[Editor’s note: When this post was first published, the core inflation gain was given as 2.9%. The story and headline have since been corrected.]
U.S. core inflation rose in July at the fastest annual pace in seven years amid a sharp increase in housing costs, though economists expect inflation to moderate by the end of the year.
The Labor Department said on Friday its Consumer Price Index advanced 0.2% last month after a 0.1% gain in June. In the 12 months through July, the CPI increased 2.9%, matching the increase in June.
The so-called core CPI, which excludes the volatile food and energy categories, rose 0.2% for a third straight month but the annual increase was 2.4%, the largest rise since September 2008.
Economists had forecast both the CPI and core CPI rising 0.2% in July.
Reuters said the July report points to “a steady increase in inflation pressures that keeps the Federal Reserve on track to gradually raise interest rates.”

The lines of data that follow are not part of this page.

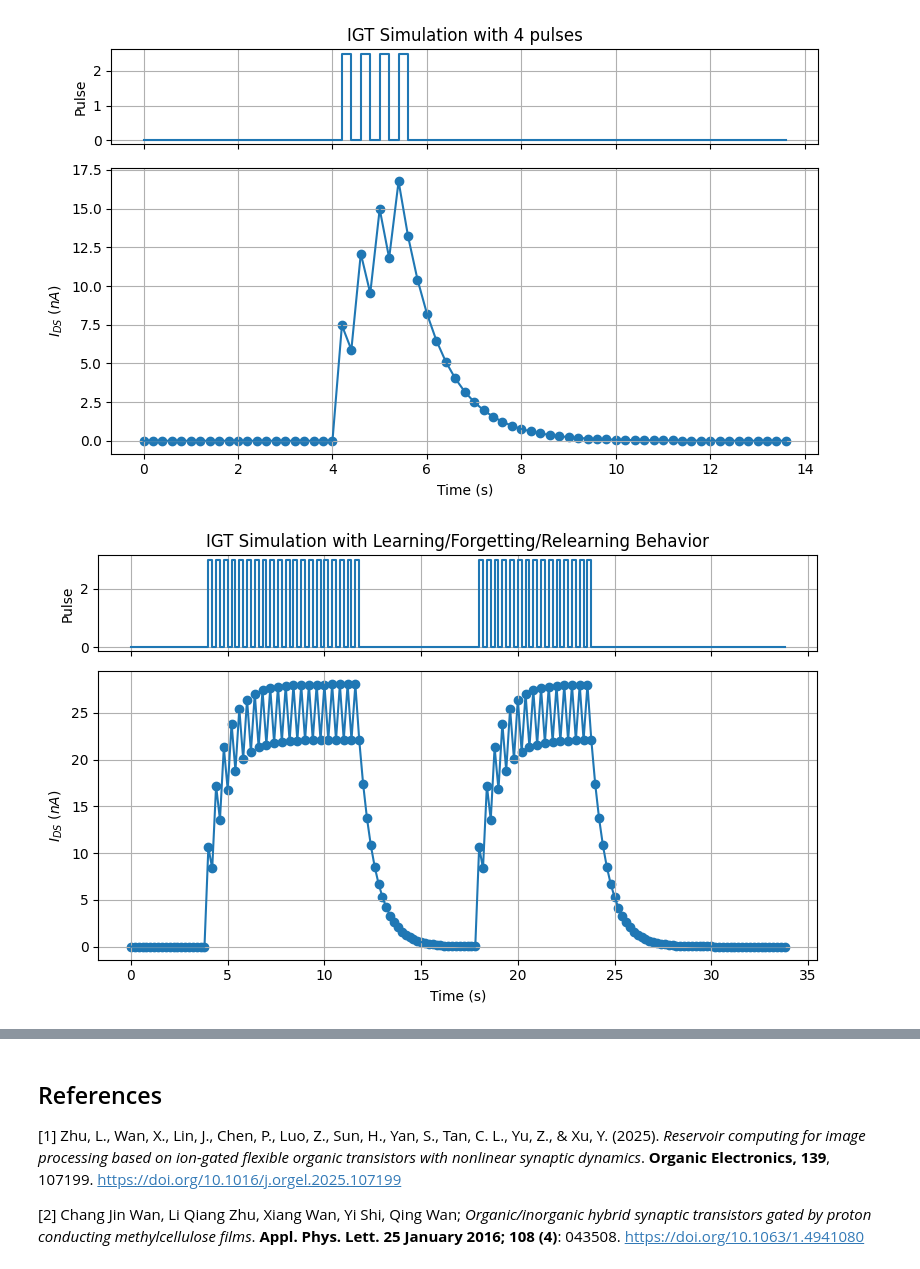
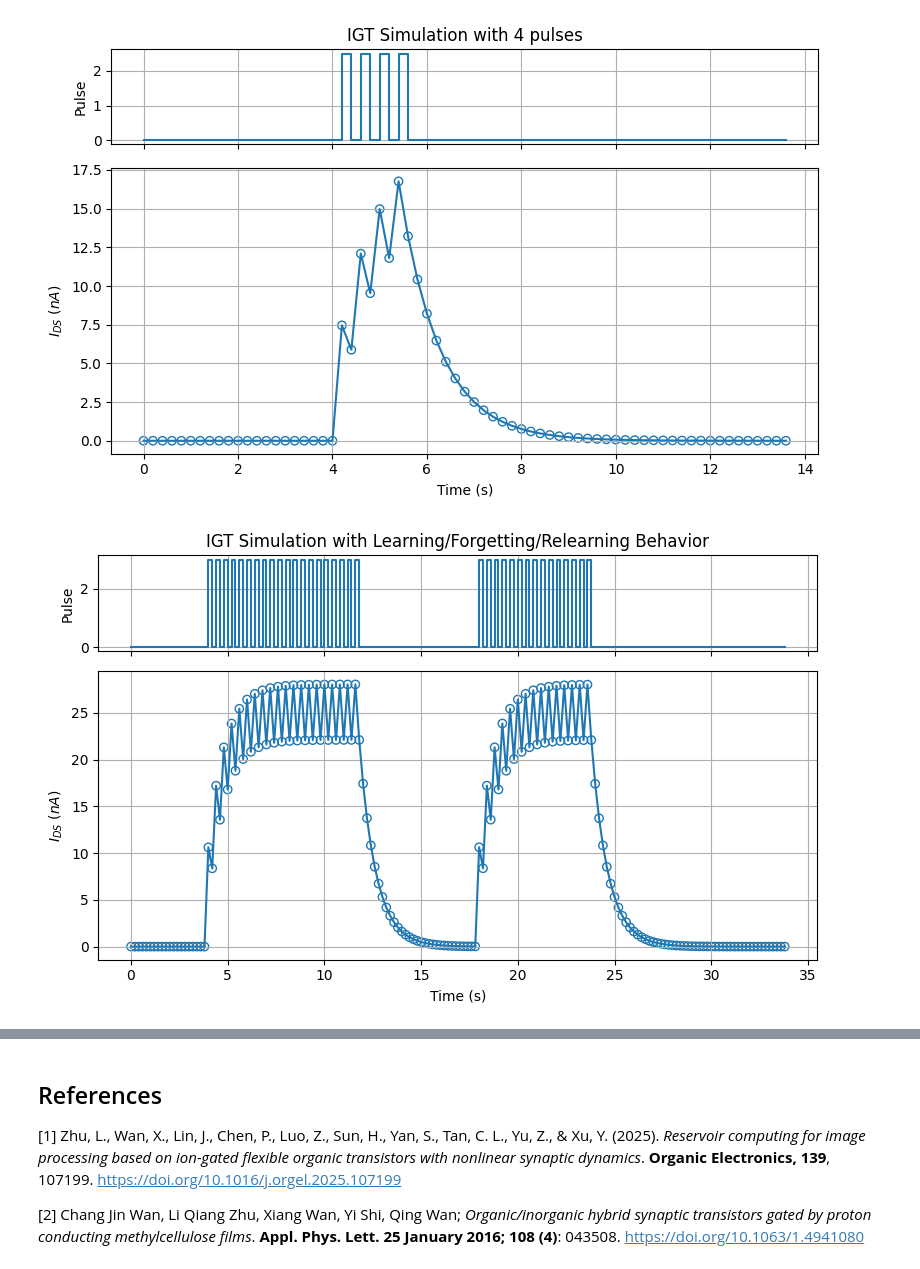
Before and after one commit to FipaLipe/IRIS, a Jupyter notebook: IGT_Simulation.ipynb, the cells around one changed output, grey strips where cells are left out. Cells and saved outputs as stored; diff of their text form; code cells hidden in the pictures.

```diff
--- a/IGT_Simulation.ipynb
+++ b/IGT_Simulation.ipynb
@@ -5,6 +5,11 @@ import numpy as np
 import matplotlib.pyplot as plt
 # %%
 TIME_RESOLUTION = 0.01
+
+
+THRESHOLD_VOLTAGE = 0
+SCALE_VOLTAGE = 11
+CURVATURE = 2
 # %%
 def create_pulse_train(basic_voltage, pulse_voltage, pulse_duration, interval_duration, pulse_quantity):
     train_length = (pulse_duration + interval_duration) * pulse_quantity
@@ -36,12 +42,8 @@ plt.show()
 # %%
-def evolve_IGT(k, v, In_1, beta, tau, tau_dl):
+def evolve_IGT(k, v, In_1, beta, tau, threshold_voltage=THRESHOLD_VOLTAGE, scale_voltage=SCALE_VOLTAGE, curvature=CURVATURE):
+    current_in_infinity = (k * (1 - np.exp(-((v - threshold_voltage) / scale_voltage) ** curvature)))
 
-    threshold_voltage = 0
-    scale_voltage = 11
-    curvature=2
-    current_in_infinity = k*(1-np.exp(-((abs(v)-threshold_voltage)/scale_voltage)**curvature))
-
-    return current_in_infinity+(In_1 - current_in_infinity)*np.exp(-(TIME_RESOLUTION/tau)**beta)
+    return current_in_infinity + (In_1 - current_in_infinity) * np.exp(-(TIME_RESOLUTION / tau) ** beta)
 
 def plot_out_current(pulse_train, out_current, title):
     time = np.arange(len(out_current)) * TIME_RESOLUTION
@@ -61,7 +63,7 @@ def plot_out_current(pulse_train, out_current, title):
 
     # Out Current
     ax2.plot(time, out_current)
-    ax2.scatter(time, out_current)
+    ax2.scatter(time, out_current, facecolors="none", edgecolors="tab:blue")
     ax2.set_xlabel("Time (s)")
     ax2.set_ylabel(r"$I_{DS}\ (nA)$")
     ax2.grid(True)
@@ -69,16 +71,17 @@ def plot_out_current(pulse_train, out_current, title):
     plt.tight_layout()
     plt.show()
 
-def generate_out_current(pulse_train, k, beta, tau, tau_dl, I0, plot=False, title=""):
+def generate_out_current(pulse_train, k, beta, tau, plot=False, title=""):
 
     out_current = np.zeros_like(pulse_train)
 
     for i in range(1, len(out_current)):
-        out_current[i] = evolve_IGT(k, pulse_train[i], out_current[i-1], beta, tau, tau_dl)
+        out_current[i] = evolve_IGT(k, pulse_train[i], out_current[i-1], beta, tau)
 
     if plot:
         plot_out_current(pulse_train, out_current, title)
 
+
     return out_current
 # %%
 BETA = 0.76
@@ -135,19 +138,19 @@ out_current = generate_out_current(pulse_train, K, BETA, TAU, TAU_DL, 0, True, "
 # %%
 TIME_RESOLUTION = 0.2
 
 pulse_train = np.concatenate((
     np.zeros(20),
     create_pulse_train(0, 3, 1, 1, 20),
     np.zeros(30),
     create_pulse_train(0, 3, 1, 1, 15),
     np.zeros(50)
 ))
 
 # pulse_train = np.repeat(pulse_train, 1000)
 
-out_current = generate_out_current(pulse_train, K, BETA, TAU, TAU_DL, 0, True, "IGT Simulation with Learning/Forgetting/Relearning Behavior")
+out_current = generate_out_current(pulse_train, K, BETA, TAU, True, "IGT Simulation with Learning/Forgetting/Relearning Behavior")
 # %% [output]
-[figure, old version]
+[figure, new version]
 # %%
 TIME_RESOLUTION = 0.2
 
```
Also changed, not shown: parts of 7 cells of this notebook.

“Inflation pressures are seen continuing to build amid low unemployment and increasing difficulty reported by employers in filling positions,” Reuters said. “Rising raw material costs are also expected to push up inflation as manufacturers pay more, in part because of tariffs imposed by the Trump administration on lumber, aluminum and steel imports.”
The Fed’s preferred inflation measure, the personal consumption expenditures price index excluding food and energy, increased 1.9% in June after hitting the Fed”s 2% target in March for the first time in more than six years.
The U.S. central bank has raised interest rates twice this year and financial markets overwhelmingly expect a hike at the next policy meeting in September. The Fed has indicated it will stay on a course of gradual rate hikes even if inflation rises above 2%.
The rise in the CPI in July was led by a 0.3% gain in housing costs. The so-called shelter index rose 3.5% in the 12 months through July. Gasoline prices fell 0.6% while food prices edged up 0.1%.
According to MarketWatch, economists see signs that core inflation will moderate in coming months.
“To me, for people looking for inflation overshoot, this is as good as it gets for them,” Omair Sharif, senior U.S. economist at Société Générale, said.